--- Problem to work on ---
From the material below, return every line that includes "preconnect".

--- Data for this exercise ---
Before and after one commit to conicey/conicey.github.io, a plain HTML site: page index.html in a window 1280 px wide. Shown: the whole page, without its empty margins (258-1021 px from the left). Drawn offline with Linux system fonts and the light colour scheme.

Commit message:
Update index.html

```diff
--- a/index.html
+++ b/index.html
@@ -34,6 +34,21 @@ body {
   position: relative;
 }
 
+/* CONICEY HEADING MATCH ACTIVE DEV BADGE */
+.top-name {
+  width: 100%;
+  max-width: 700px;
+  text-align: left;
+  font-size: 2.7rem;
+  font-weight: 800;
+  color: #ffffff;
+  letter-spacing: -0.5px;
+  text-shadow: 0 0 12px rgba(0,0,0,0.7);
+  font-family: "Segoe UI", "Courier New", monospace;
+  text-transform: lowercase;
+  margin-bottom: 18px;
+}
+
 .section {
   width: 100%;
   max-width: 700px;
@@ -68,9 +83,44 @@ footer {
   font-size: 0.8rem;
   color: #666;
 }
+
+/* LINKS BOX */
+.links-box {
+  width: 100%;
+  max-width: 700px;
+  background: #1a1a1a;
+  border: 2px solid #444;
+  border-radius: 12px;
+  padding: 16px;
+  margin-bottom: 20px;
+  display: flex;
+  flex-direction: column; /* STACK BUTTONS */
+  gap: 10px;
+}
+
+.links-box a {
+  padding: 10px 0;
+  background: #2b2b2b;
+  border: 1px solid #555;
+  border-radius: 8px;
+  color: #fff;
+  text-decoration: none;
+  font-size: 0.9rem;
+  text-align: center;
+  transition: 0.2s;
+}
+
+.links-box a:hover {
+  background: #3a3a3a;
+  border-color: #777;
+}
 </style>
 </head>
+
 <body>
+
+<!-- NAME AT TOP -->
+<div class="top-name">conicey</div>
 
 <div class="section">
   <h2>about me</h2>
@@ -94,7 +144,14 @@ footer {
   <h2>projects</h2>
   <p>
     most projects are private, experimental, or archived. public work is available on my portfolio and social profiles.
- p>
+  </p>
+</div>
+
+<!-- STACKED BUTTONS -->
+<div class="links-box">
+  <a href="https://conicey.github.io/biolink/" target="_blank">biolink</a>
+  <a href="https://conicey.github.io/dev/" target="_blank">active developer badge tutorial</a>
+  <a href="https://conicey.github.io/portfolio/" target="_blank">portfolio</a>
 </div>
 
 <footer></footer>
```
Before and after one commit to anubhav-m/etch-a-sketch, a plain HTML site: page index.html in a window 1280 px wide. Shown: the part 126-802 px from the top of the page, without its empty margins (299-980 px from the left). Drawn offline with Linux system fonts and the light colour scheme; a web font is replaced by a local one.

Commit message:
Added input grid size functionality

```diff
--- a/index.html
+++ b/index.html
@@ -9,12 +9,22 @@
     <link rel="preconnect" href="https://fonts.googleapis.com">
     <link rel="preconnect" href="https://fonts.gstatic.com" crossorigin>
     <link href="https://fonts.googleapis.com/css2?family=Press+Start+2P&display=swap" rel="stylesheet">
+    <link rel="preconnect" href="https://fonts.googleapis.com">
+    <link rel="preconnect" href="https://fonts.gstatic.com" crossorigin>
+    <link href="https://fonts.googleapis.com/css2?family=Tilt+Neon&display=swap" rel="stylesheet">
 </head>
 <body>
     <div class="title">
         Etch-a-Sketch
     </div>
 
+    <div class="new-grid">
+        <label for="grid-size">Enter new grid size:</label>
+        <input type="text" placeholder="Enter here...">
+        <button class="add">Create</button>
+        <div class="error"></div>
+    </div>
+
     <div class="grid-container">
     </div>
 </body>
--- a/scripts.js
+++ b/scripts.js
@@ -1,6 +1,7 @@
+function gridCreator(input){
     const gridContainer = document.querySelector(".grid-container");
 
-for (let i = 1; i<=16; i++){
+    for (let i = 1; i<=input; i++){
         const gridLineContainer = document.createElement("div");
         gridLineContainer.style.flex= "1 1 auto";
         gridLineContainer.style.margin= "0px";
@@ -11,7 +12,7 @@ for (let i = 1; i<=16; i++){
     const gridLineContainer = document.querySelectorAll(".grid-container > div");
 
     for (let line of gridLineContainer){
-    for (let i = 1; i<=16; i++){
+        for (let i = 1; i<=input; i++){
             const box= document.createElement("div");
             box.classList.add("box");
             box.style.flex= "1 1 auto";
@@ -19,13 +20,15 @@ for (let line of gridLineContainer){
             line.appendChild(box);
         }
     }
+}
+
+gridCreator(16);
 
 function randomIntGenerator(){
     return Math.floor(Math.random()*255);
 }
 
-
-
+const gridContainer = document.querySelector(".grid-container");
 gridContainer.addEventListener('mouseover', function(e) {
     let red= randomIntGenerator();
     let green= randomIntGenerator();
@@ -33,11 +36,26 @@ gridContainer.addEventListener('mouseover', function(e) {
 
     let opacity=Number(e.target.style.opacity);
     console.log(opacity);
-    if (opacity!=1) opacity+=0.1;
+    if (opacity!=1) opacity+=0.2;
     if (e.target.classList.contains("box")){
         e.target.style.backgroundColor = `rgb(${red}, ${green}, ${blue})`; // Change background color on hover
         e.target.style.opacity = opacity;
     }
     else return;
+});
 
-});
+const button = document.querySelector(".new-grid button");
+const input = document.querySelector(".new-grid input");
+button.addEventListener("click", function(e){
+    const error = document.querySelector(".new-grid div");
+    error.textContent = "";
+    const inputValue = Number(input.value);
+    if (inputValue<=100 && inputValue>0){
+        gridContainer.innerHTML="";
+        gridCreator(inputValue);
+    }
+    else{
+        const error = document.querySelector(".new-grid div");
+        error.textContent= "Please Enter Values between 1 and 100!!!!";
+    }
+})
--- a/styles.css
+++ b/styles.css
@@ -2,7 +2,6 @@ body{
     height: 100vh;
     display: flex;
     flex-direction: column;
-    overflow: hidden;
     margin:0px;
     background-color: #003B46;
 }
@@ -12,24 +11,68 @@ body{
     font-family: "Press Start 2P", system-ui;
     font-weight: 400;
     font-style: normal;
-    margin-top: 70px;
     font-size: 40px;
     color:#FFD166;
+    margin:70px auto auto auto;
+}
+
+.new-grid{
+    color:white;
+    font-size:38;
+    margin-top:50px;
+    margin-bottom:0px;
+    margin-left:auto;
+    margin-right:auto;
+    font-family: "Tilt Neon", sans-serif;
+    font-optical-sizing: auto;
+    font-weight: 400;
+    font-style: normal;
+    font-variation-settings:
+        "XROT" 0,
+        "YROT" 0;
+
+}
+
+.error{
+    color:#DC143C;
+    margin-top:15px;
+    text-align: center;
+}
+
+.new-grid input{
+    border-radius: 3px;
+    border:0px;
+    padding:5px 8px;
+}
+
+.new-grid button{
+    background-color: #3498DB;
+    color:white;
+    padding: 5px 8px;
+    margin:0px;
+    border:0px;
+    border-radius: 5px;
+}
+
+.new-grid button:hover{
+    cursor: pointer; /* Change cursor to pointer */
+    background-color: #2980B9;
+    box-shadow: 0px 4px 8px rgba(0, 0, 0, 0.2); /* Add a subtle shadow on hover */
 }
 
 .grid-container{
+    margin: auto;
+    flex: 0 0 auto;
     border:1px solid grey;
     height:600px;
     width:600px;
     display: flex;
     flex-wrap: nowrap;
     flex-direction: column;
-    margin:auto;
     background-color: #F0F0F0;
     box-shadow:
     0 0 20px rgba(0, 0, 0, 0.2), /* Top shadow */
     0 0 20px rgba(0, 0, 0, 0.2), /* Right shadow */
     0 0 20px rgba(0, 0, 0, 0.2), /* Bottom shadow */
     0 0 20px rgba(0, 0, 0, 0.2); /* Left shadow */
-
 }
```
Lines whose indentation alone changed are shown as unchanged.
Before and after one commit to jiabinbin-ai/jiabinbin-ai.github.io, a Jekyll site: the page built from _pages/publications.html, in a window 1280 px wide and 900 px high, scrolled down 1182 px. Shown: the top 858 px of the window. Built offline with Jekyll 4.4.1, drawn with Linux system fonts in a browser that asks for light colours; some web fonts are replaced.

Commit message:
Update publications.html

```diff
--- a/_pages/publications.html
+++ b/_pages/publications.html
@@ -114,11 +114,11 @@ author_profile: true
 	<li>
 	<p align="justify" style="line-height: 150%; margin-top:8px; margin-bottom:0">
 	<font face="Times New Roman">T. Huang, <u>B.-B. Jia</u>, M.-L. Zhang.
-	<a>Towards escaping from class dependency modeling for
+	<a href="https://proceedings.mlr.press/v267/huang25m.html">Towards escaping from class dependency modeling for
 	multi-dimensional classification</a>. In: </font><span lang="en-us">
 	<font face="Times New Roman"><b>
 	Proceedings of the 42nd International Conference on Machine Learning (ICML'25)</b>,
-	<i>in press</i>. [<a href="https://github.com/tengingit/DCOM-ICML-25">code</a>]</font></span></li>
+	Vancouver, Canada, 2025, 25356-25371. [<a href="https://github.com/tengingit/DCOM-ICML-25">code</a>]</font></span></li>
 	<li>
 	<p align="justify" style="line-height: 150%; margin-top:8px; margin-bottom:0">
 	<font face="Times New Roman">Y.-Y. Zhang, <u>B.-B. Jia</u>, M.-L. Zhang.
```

--- Result below ---
     <link rel="preconnect" href="https://fonts.googleapis.com">
     <link rel="preconnect" href="https://fonts.gstatic.com" crossorigin>
+    <link rel="preconnect" href="https://fonts.googleapis.com">
+    <link rel="preconnect" href="https://fonts.gstatic.com" crossorigin>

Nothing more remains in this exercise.